It’s the least I can do and I don’t deserve any kind of merit for it.

Here’s what else I can do. I can continue to exist openly in all my bisexual pride. I can be a haven for LGBTQ youth. And I can keep trying to lead by example as not only part of the queer community but also the queer, Christian, and Latinx community specifically. 

(Yes. That’s a thing. It’s called intersectionality. Look it up.)

Last but not least, I can continue to speak the truth about my history of suicide survival. How a conversation with God and my therapist got me off a five-story garage ledge. How I lived another day, and then another, until today, and I hope many more to come. 

But that’s a story for another time. 

I’ll end with this. These steps I just mentioned? I can do these things. It’s how I can live out my life motto to do as much good as I can for as long as I can and try to leave this world at least a little better than when I entered it.

What about you?


Andreou, A. (2015, Feb. 18). Anti-homeless spikes: ‘Sleeping rough opened my eyes to the city’s barbed cruelty’. The Guardian. Retrieved April 20, 2022, from 

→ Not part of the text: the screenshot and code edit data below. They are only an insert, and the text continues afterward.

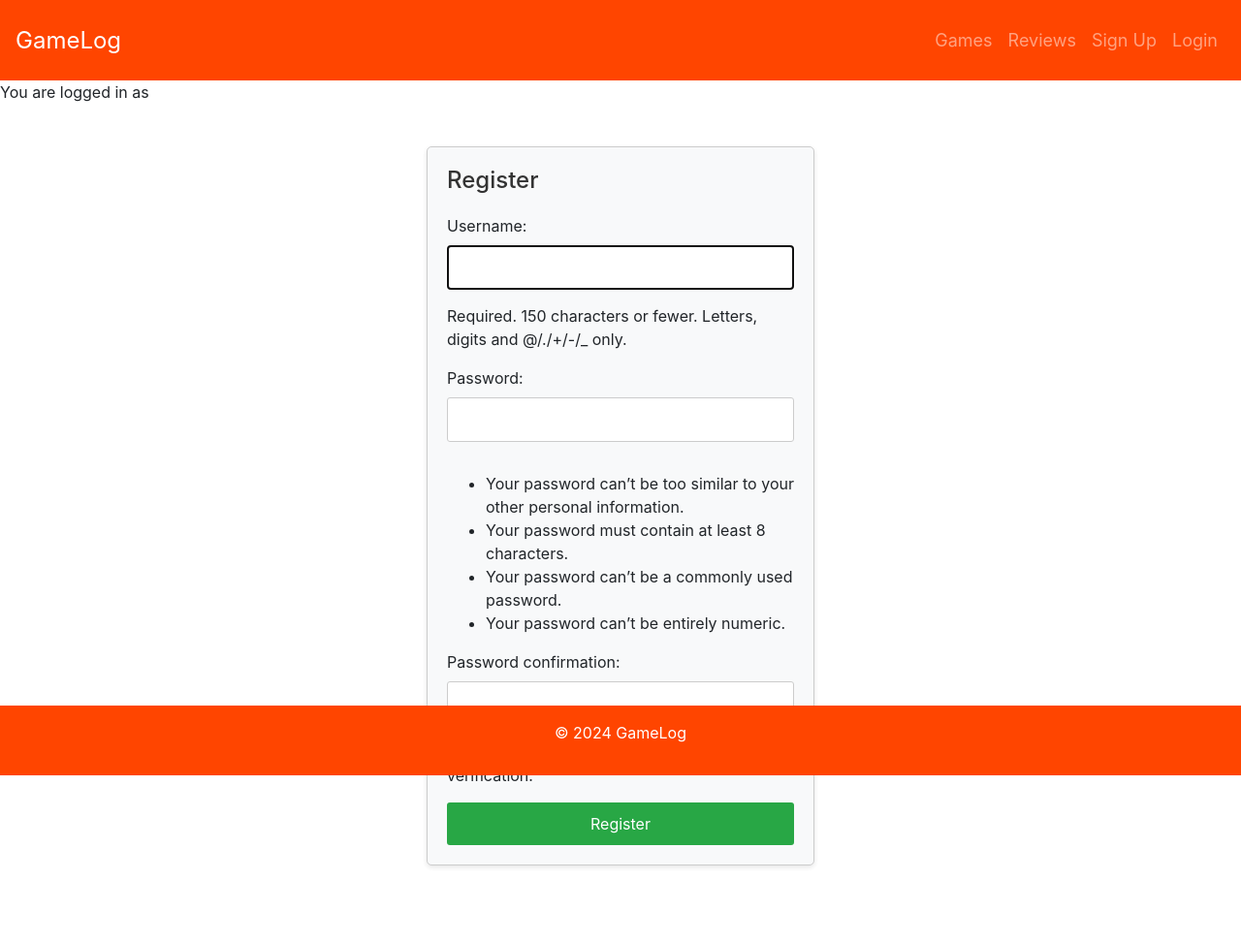
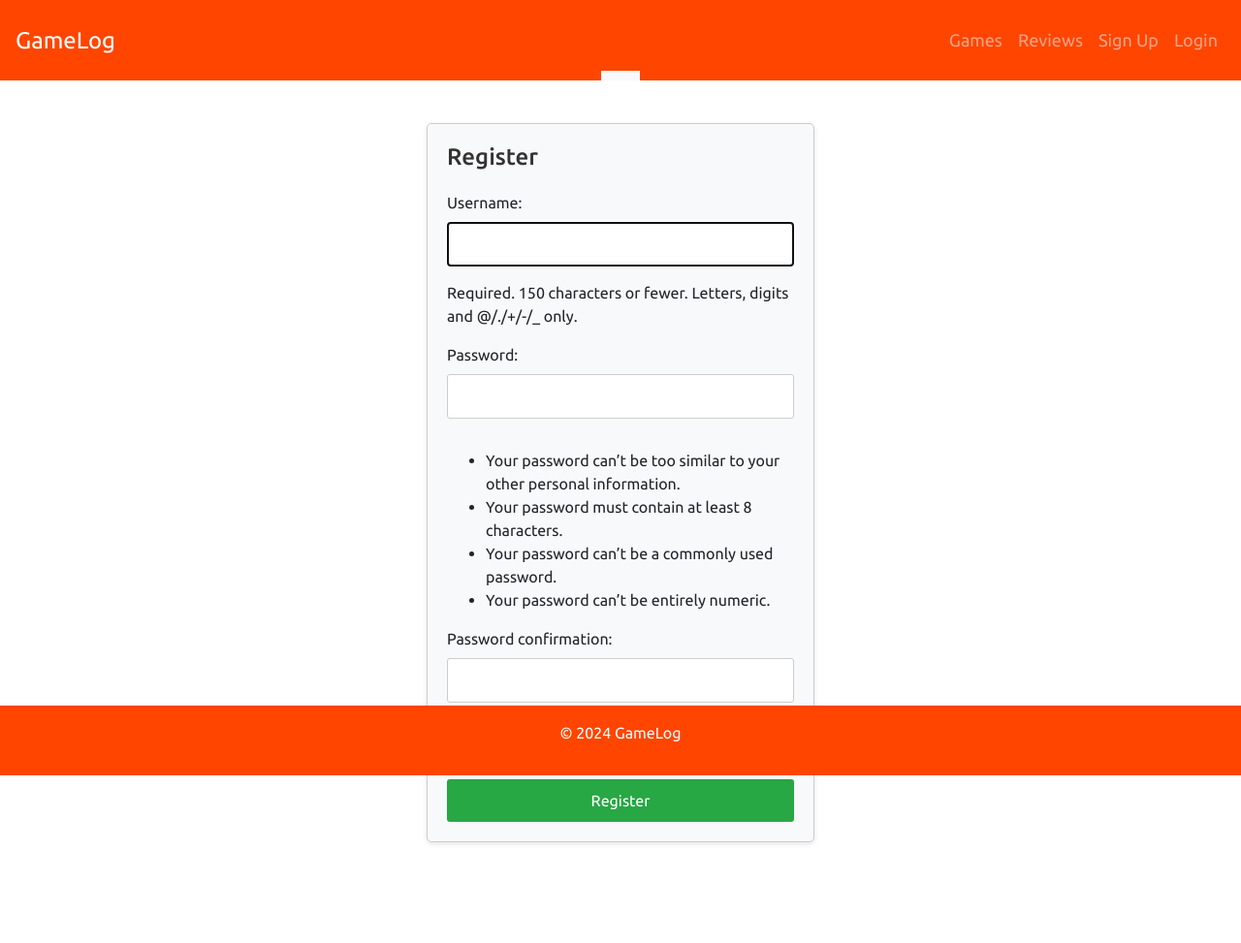
Before and after one commit to Richieon88/django-review-site, a Django app: page /accounts/register/ in a window 1280 px wide. Shown: the whole page at 97% size. After the commit the page ends 871 px from the top, so only its background shows below. Run offline with Django 4.2, Linux system fonts and the light colour scheme; some libraries are stand-ins or nearby versions.

Commit message:
Add google fonts to project

```diff
--- a/static/css/style.css
+++ b/static/css/style.css
@@ -1,3 +1,6 @@
+body {
+    font-family: 'Ubuntu', 'Open sans';
+}
 
 header {
     background-color: #ff4500;
@@ -30,6 +33,31 @@
 
 .bg-dark {
     background-color: #ff4500 !important;
+}
+
+/* Custom Styles for the custom message */
+.custom-message-container {
+    text-align: right;
+    padding: 5px 20px;
+    background-color: #f8f9fa;
+    position: absolute;
+    top: 100%;
+    right: 0;
+    left: 0;
+    margin: 0 auto;
+    width: fit-content;
+}
+
+.custom-message {
+    margin: 0;
+    font-size: 14px;
+    color: #333;
+}
+
+/* Styling for the main content */
+.container {
+    padding: 20px;
+    margin-bottom: 60px;
 }
 
 /* Styling for the main content */
--- a/templates/base.html
+++ b/templates/base.html
@@ -9,7 +9,9 @@
     <!-- Custom CSS -->
     <link rel="stylesheet" href="{% static 'css/style.css' %}">
     <link rel="stylesheet" href="{% static 'css/custom.css' %}">
-
+    <link rel="preconnect" href="https://fonts.googleapis.com">
+    <link rel="preconnect" href="https://fonts.gstatic.com" crossorigin>
+    <link href="https://fonts.googleapis.com/css2?family=Open+Sans:ital,wght@0,300..800;1,300..800&family=Ubuntu:ital,wght@0,300;0,400;0,500;0,700;1,300;1,400;1,500;1,700&display=swap" rel="stylesheet">
     <script src="https://ajax.googleapis.com/ajax/libs/jquery/3.6.0/jquery.min.js"></script>
 </head>
 <body>
@@ -47,13 +49,15 @@
                     {% endif %}
                 </ul>
             </div>
+
+            <!-- Custom Message for logged-in user -->
+            <div class="custom-message-container">
+                {% if user.is_authenticated %}
+                    <p class="custom-message text-right">You are logged in as {{ user.username }}</p>
+                {% endif %}
+            </div>
         </nav>
     </header>
-
-    <!-- Custom Message -->
-    <div class="custom-message-container">
-        <p class="custom-message">You are logged in as {{ user.username }}</p>
-    </div>
 
     <main class="container mt-4">
         <!-- Main content of each page will go here -->
```
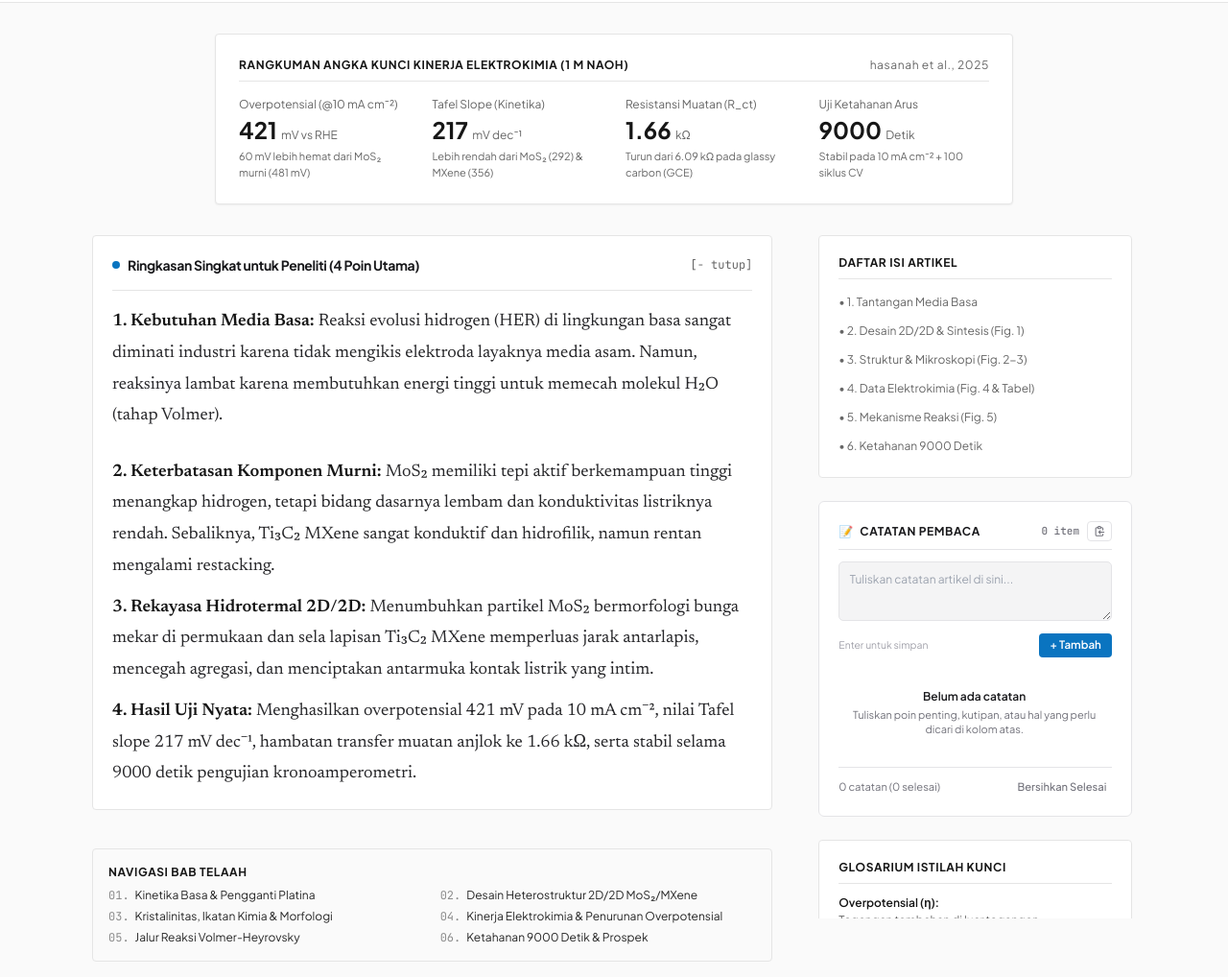
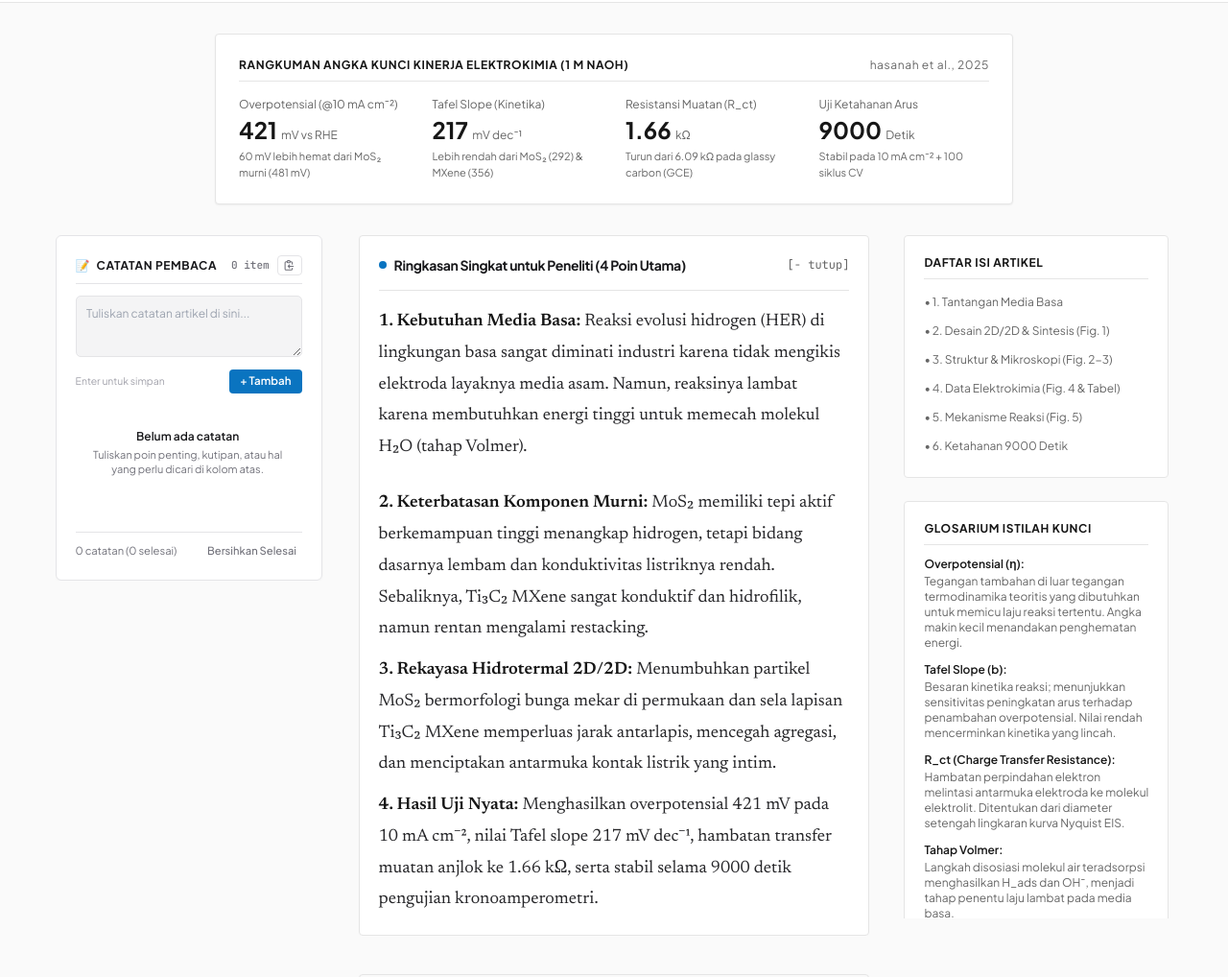
Before and after one commit to kopispasta/paper-hub, a plain HTML site: page papers/01-mos2-mxene-her/index.html in a window 1280 px wide. Shown: the part 598-1616 px from the top of the page at 96% size. Drawn offline with nearby package versions, Linux system fonts and the light colour scheme.

Commit message:
feat: place reader notes panel on left sidebar for balanced 3-column layout

```diff
--- a/shared/reader.css
+++ b/shared/reader.css
@@ -344,16 +344,152 @@ body.theme-dark .read-checklist-btn.is-read {
 }
 
 /* ============================================================
-   INLINE SIDEBAR PANEL: CATATAN PEMBACA
-   Matches "Daftar Isi Artikel", "Glosarium Istilah Kunci", "Indeks Gambar Paper"
+   LEFT NOTES SIDEBAR & 3-COLUMN EDITORIAL LAYOUT
    ============================================================ */
+body.has-left-notes #reader-left-sidebar {
+  font-family: "Plus Jakarta Sans", sans-serif;
+}
+
+#reader-left-sidebar .sticky {
+  position: sticky;
+  top: 5rem;
+  max-height: calc(100vh - 6rem);
+  overflow-y: auto;
+  padding-right: 2px;
+}
+
+#reader-left-sidebar .sticky::-webkit-scrollbar {
+  width: 4px;
+}
+
+#reader-left-sidebar .sticky::-webkit-scrollbar-thumb {
+  background: var(--border-color);
+  border-radius: 4px;
+}
+
+/* 3-Column Grid for Papers 01-05 (Left Notes, Center Article, Right TOC/Glossary) */
+@media (min-width: 1200px) {
+  body.has-left-notes .max-w-6xl {
+    max-width: min(96vw, 1420px) !important;
+    width: 100% !important;
+  }
+
+  body.has-left-notes .grid.grid-cols-1.lg\:grid-cols-12,
+  body.has-left-notes .grid.lg\:grid-cols-12 {
+    display: grid !important;
+    grid-template-columns: 280px minmax(0, 1fr) 280px !important;
+    gap: 2.25rem !important;
+    align-items: start !important;
+  }
+
+  body.has-left-notes #reader-left-sidebar {
+    grid-column: 1 / 2 !important;
+    width: 100% !important;
+    display: block !important;
+  }
+
+  body.has-left-notes main.article-body {
+    grid-column: 2 / 3 !important;
+    width: 100% !important;
+    max-width: 100% !important;
+  }
+
+  body.has-left-notes aside.lg\:col-span-4 {
+    grid-column: 3 / 4 !important;
+    width: 100% !important;
+  }
+}
+
+@media (min-width: 1024px) and (max-width: 1199px) {
+  body.has-left-notes .max-w-6xl {
+    max-width: 98vw !important;
+    width: 100% !important;
+  }
+
+  body.has-left-notes .grid.grid-cols-1.lg\:grid-cols-12,
+  body.has-left-notes .grid.lg\:grid-cols-12 {
+    display: grid !important;
+    grid-template-columns: 240px minmax(0, 1fr) 240px !important;
+    gap: 1.25rem !important;
+    align-items: start !important;
+  }
+
+  body.has-left-notes #reader-left-sidebar {
+    grid-column: 1 / 2 !important;
+    width: 100% !important;
+    display: block !important;
+  }
+
+  body.has-left-notes main.article-body {
+    grid-column: 2 / 3 !important;
+    width: 100% !important;
+    max-width: 100% !important;
+  }
+
+  body.has-left-notes aside.lg\:col-span-4 {
+    grid-column: 3 / 4 !important;
+    width: 100% !important;
+  }
+}
+
+/* 2-Column Grid for Papers 06-10 (Left Notes + Center Article) */
+@media (min-width: 1024px) {
+  body.single-paper-with-notes .single-paper-layout-wrapper {
+    display: grid !important;
+    grid-template-columns: 280px minmax(0, 1fr) !important;
+    gap: 2.5rem !important;
+    align-items: start !important;
+    max-width: min(94vw, 1320px) !important;
+    margin-left: auto !important;
+    margin-right: auto !important;
+  }
+
+  body.single-paper-with-notes #reader-left-sidebar {
+    grid-column: 1 / 2 !important;
+    width: 100% !important;
+  }
+
+  body.single-paper-with-notes main.article-body {
+    grid-column: 2 / 3 !important;
+    max-width: 860px !important;
+  }
+}
+
+/* Mobile & Tablet Stacking (< 1024px) */
+@media (max-width: 1023px) {
+  body.has-left-notes .grid.grid-cols-1.lg\:grid-cols-12,
+  body.single-paper-with-notes .single-paper-layout-wrapper {
+    display: flex !important;
+    flex-direction: column !important;
+  }
+
+  body.has-left-notes main.article-body,
+  body.single-paper-with-notes main.article-body {
+    order: 1 !important;
+  }
+
+  body.has-left-notes #reader-left-sidebar,
+  body.single-paper-with-notes #reader-left-sidebar {
+    order: 2 !important;
+    margin-top: 2rem !important;
+  }
+
+  body.has-left-notes aside.lg\:col-span-4 {
+    order: 3 !important;
+    margin-top: 2rem !important;
+  }
+}
+
+/* Notes Panel Card (Left Sidebar) */
 .notes-sidebar-panel {
   background: var(--bg-surface);
   border: 1px solid var(--border-color);
   border-radius: 6px;
   padding: 1.25rem;
   font-family: "Plus Jakarta Sans", sans-serif;
-  transition: border-color 0.15s ease;
+  margin-top: 0;
+  box-shadow: 0 1px 3px rgba(0, 0, 0, 0.03);
+  transition: border-color 0.15s ease, box-shadow 0.15s ease;
 }
 
 .notes-sidebar-header {
@@ -421,8 +557,8 @@ body.theme-dark .read-checklist-btn.is-read {
   font-size: 0.75rem;
   line-height: 1.45;
   resize: vertical;
-  min-height: 62px;
-  max-height: 130px;
+  min-height: 64px;
+  max-height: 140px;
   outline: none;
   transition: border-color 0.15s ease, background 0.15s ease;
 }
@@ -449,7 +585,8 @@ body.theme-dark .read-checklist-btn.is-read {
 }
 
 .notes-sidebar-list {
-  max-height: 250px;
+  max-height: calc(100vh - 24rem);
+  min-height: 120px;
   overflow-y: auto;
   display: flex;
   flex-direction: column;
@@ -468,7 +605,7 @@ body.theme-dark .read-checklist-btn.is-read {
 
 .notes-empty-state {
   text-align: center;
-  padding: 1.25rem 0.5rem;
+  padding: 1.5rem 0.5rem;
   color: var(--text-muted);
   font-size: 0.75rem;
   line-height: 1.45;
@@ -607,7 +744,7 @@ body.theme-dark .read-checklist-btn.is-read {
   text-decoration: underline;
 }
 
-/* Ensure sticky sidebar scrolls smoothly if combined height is tall on desktop */
+/* Ensure right sticky sidebar scrolls smoothly if tall */
 @media (min-width: 1024px) {
   aside .sticky {
     max-height: calc(100vh - 5.5rem);
--- a/shared/reader.js
+++ b/shared/reader.js
@@ -683,8 +683,48 @@
 
     let panel = document.getElementById('reader-notes-sidebar-panel');
     if (!panel) {
-      const asideSticky = document.querySelector('aside .sticky') || document.querySelector('aside');
-      if (!asideSticky) return;
+      const main = document.querySelector('main.article-body, main');
+      if (!main) return;
+
+      let leftSidebar = document.getElementById('reader-left-sidebar');
+      const existingGrid = main.closest('.grid.grid-cols-1.lg\\:grid-cols-12, .grid.lg\\:grid-cols-12');
+
+      if (existingGrid) {
+        // Papers 01-05: 3-column layout (Left: Notes, Center: Main, Right: Aside)
+        if (!leftSidebar) {
+          leftSidebar = document.createElement('aside');
+          leftSidebar.id = 'reader-left-sidebar';
+          leftSidebar.className = 'reader-left-sidebar space-y-6 font-sans';
+          existingGrid.insertBefore(leftSidebar, main);
+        }
+        document.body.classList.add('has-left-notes');
+      } else {
+        // Papers 06-10: Wrap in responsive 2-column layout
+        if (!leftSidebar) {
+          const wrapper = document.createElement('div');
+          wrapper.className = 'single-paper-layout-wrapper max-w-6xl mx-auto px-4 sm:px-6 lg:px-8';
+          main.parentNode.insertBefore(wrapper, main);
+
+          leftSidebar = document.createElement('aside');
+          leftSidebar.id = 'reader-left-sidebar';
+          leftSidebar.className = 'reader-left-sidebar space-y-6 font-sans';
+
+          wrapper.appendChild(leftSidebar);
+          wrapper.appendChild(main);
+
+          main.classList.remove('max-w-4xl', 'mx-auto');
+          main.classList.add('w-full');
+        }
+        document.body.classList.add('has-left-notes', 'single-paper-with-notes');
+      }
+
+      // Sticky container inside leftSidebar
+      let stickyWrapper = leftSidebar.querySelector('.sticky');
+      if (!stickyWrapper) {
+        stickyWrapper = document.createElement('div');
+        stickyWrapper.className = 'sticky top-20';
+        leftSidebar.appendChild(stickyWrapper);
+      }
 
       panel = document.createElement('div');
       panel.id = 'reader-notes-sidebar-panel';
@@ -725,14 +765,7 @@
         </div>
       `;
 
-      // Insert right after the TOC card (Daftar Isi) if present, else append
-      const tocList = document.getElementById('toc-list');
-      const tocCard = tocList ? tocList.closest('.bg-white, .rounded') : null;
-      if (tocCard && tocCard.parentNode === asideSticky) {
-        tocCard.after(panel);
-      } else {
-        asideSticky.appendChild(panel);
-      }
+      stickyWrapper.appendChild(panel);
 
       // Enter shortcut
       const ta = panel.querySelector('#note-input-text');
@@ -1047,7 +1080,7 @@
       </button>
 
       <!-- Reader Notes Toggle Button -->
-      <button onclick="scrollToNotesPanel()" id="header-notes-btn" class="reader-toolbar-btn flex items-center gap-1.5" title="Lihat Catatan Pembaca di Sidebar">
+      <button onclick="scrollToNotesPanel()" id="header-notes-btn" class="reader-toolbar-btn flex items-center gap-1.5" title="Lihat Catatan Pembaca di Sisi Kiri">
         <svg class="w-3.5 h-3.5 text-editorial-accent" fill="none" stroke="currentColor" viewBox="0 0 24 24"><path stroke-linecap="round" stroke-linejoin="round" stroke-width="2" d="M11 5H6a2 2 0 00-2 2v11a2 2 0 002 2h11a2 2 0 002-2v-5m-1.414-9.414a2 2 0 112.828 2.828L11.828 15H9v-2.828l8.586-8.586z"/></svg>
         <span class="hidden lg:inline">Catatan</span>
         <span id="header-notes-badge" class="font-mono text-[10px] bg-editorial-accent text-white px-1.5 py-0.2 rounded-full hidden">0</span>
```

Brown, B. (2015). Rising Strong: How the ability to reset transforms the way we live, love, parent, and lead. New York: Random House. 

Diaz, J. (2022, March 28). Florida’s governor signs controversial law opponents dubbed ‘don’t say gay’. NPR. Retrieved April 20, 2022, from 

Fuller, K. (2020, Sept. 30). 5 common myths about suicide debunked. National Association of Mental Illness. Retrieved April 20, 2022, from 

WebMD Editorial Contributors (2021, March 9). What age do babies have object permanence? WebMD. Retrieved April 20, 2022, from